Mark Hughes insisted that it remains only a matter of time before QPR begin to pull away from the foot of the Premier League table but the pressure on the Rangers manager shows no sign of abating. The Hoops remain anchored to the bottom after Everton extended the west Londoners' winless start to the season to eight games. A Júlio César own-goal cancelled out Junior Hoilett's early strike and, although the visitors were reduced to 10 men for the final half-hour, Rangers could not find a winner.

For Hughes's side this was only a third point of the season but, with almost a quarter of the campaign gone he remains convinced it is just a blip. "We know we can compete in this league and we've shown it against the top sides," he said. "We're having a frustrating period but every club has one. We're having ours now and once we're through it that'll be the end of it."

His opposite number concurred that time would prove a healer. "They've got good players," said the Everton manager, David Moyes. "After staying up they've brought in an awful lot of new players and they needed the turnaround to make sure they were all right. It just takes a bit of time."

More importantly Hughes again received backing from his chairman, Tony Fernandes, who took to Twitter to tell those making negative comments after the game that they were "wasting time and energy" and that the club needs "time and stability".

With Everton fourth, Hughes could point to the fact that his side have been handed an unenviable opening fixture list, with injuries, another mitigating factor, again forcing a defensive rejig. The frustration is compounded by the fact that they are not always playing badly. In the second half in particular they forced Everton back and the visitors were grateful for some fine goalkeeping from Tim Howard and equally adept defending from Phil Jagielka.

In the main, though, it was a scrappy affair. Adel Taarabt, predictably, was in gloves but he might have been better off with a cagoule. The watery conditions had plenty of players struggling to stay vertical and at times it seemed as if this was a game being played on an ice rink for which only Esteban Granero, the most technically accomplished in midfield by a distance, had remembered to bring his skates.

Nevertheless the afternoon could hardly have got off to a better start for Hughes and his team. Little over a minute was on the clock when José Bosingwa hooked a Leighton Baines corner narrowly wide of his own goal. From the resultant set-piece César punched clear and Hoilett outmuscled Phil Neville to win the loose ball inside his own half. From there the Canada international raced forward with defenders backpedalling and, having seemingly held on to the ball for a second too long, watched as his shot clipped the heels of Baines and flew past the stranded Tim Howard. Only 118 seconds had elapsed.

César's only other important action in the opening half-hour was to push away Nikica Jelavic's curling low free-kick, while at the other end Ryan Nelsen might have doubled the advantage from close range. The QPR keeper, though, could do little about Everton's equaliser even if he will be credited with it. Steven Pienaar's free-kick was headed thunderously against the inside of a post by Sylvain Distin and the ball bobbled back over the line courtesy of a rebound off the Brazilian's back.

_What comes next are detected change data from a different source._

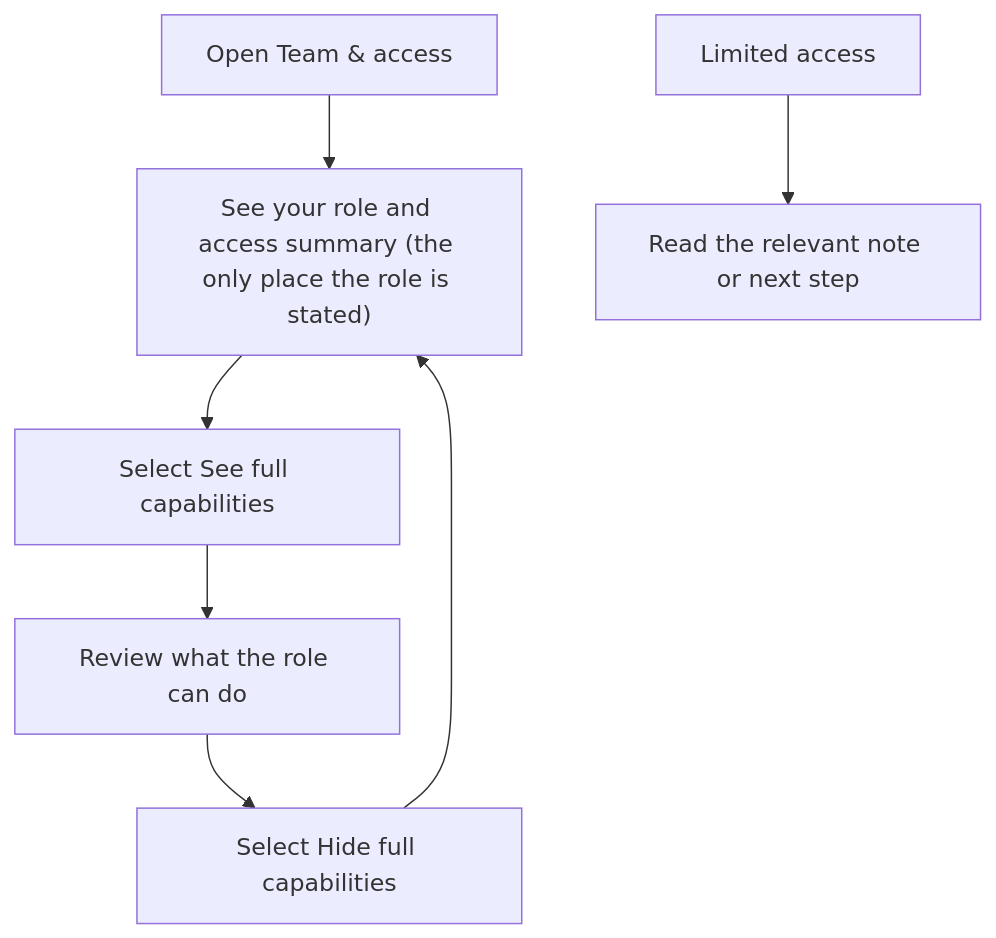
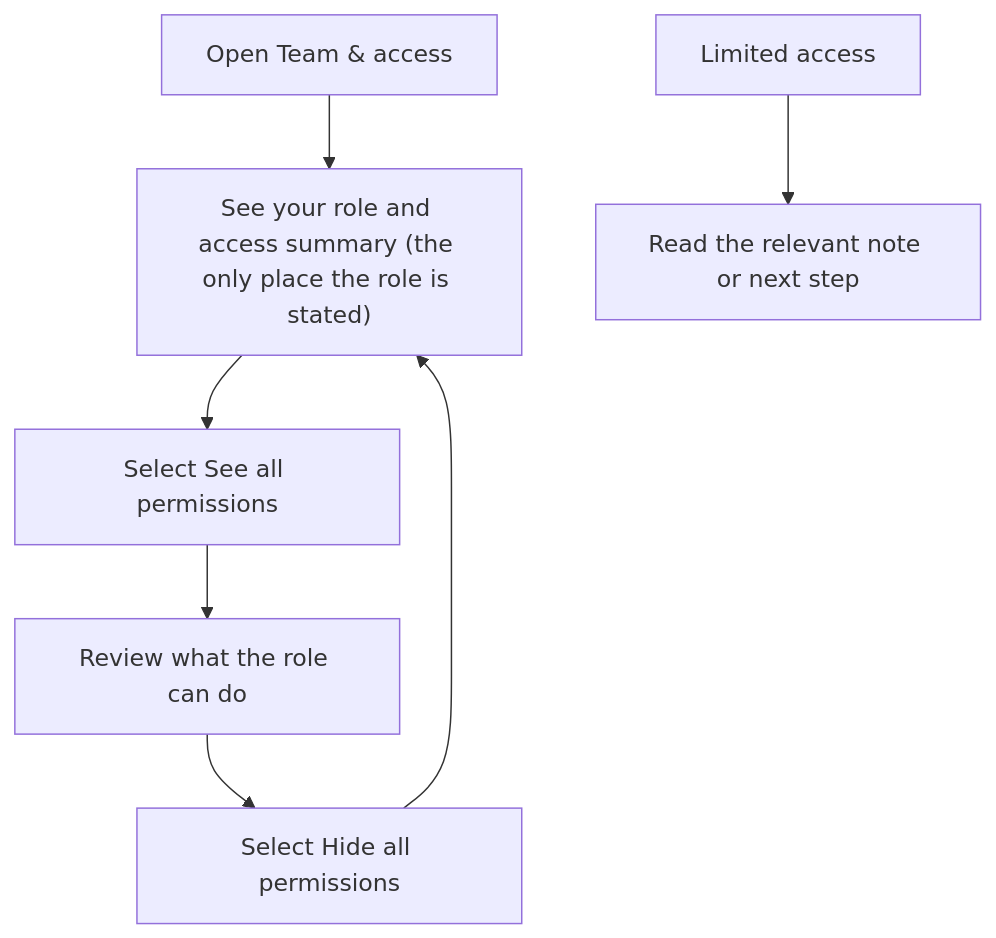
The first of 2 diagrams in user-stories/team/US-TEAM-01-check-access.md (Kevinjohn/capacitylens), drawn with Mermaid before and after one commit. The commit also changed other lines of this file and 16 other files, not shown here.

````diff
--- a/user-stories/team/US-TEAM-01-check-access.md
+++ b/user-stories/team/US-TEAM-01-check-access.md
@@ -19,9 +19,9 @@
 ```mermaid
 flowchart TD
     Open["Open Team & access"] --> Role["See your role and access summary (the only place the role is stated)"]
-    Role --> Expand["Select See full capabilities"]
+    Role --> Expand["Select See all permissions"]
     Expand --> Review["Review what the role can do"]
-    Review --> Hide["Select Hide full capabilities"]
+    Review --> Hide["Select Hide all permissions"]
     Hide --> Role
     Other["Limited access"] --> Note["Read the relevant note or next step"]
 ```
````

That sparked 60 seconds of madness to match those in the opening exchanges. Jelavic tumbled in the box under Stéphane Mbia's challenge to bring Moyes to the edge of his technical area screaming for a penalty. The referee, Jon Moss, turned those appeals down but, from the corner that followed the attack, Jagielka planted a header against the bar.

The odds were tipped in the home side's favour on the hour when Pienaar was sent off after two yellow cards in the space of 10 minutes, the first after the South African hammered into Hoilett, the second issued, rather more dubiously, for a trip on Bosingwa. Certainly the contact was far less substantial than that of Seamus Coleman's boot on Hoilett in the Everton penalty area with 10 minutes to go.

They were decisions to enrage both managers. "It was very, very harsh to give someone a red card for that," said Moyes. "Incredible." Hughes was equally unimpressed with the failure of Moss to award a potentially game-winning spot-kick. "It was a stonewall penalty," he said. The referee is only four metres away – why he didn't given I don't know."

Either side of the red card both Howard and César had made fine stops, with the QPR keeper first denying Jagielka from point-blank range. His counterpart at the other end produced two excellent saves to keep out Hoilett efforts from the edge of the box and, at the death, Jagielka was on hand once more to deny Park Ji-sung.

Man of the match Phil Jagielka (Everton)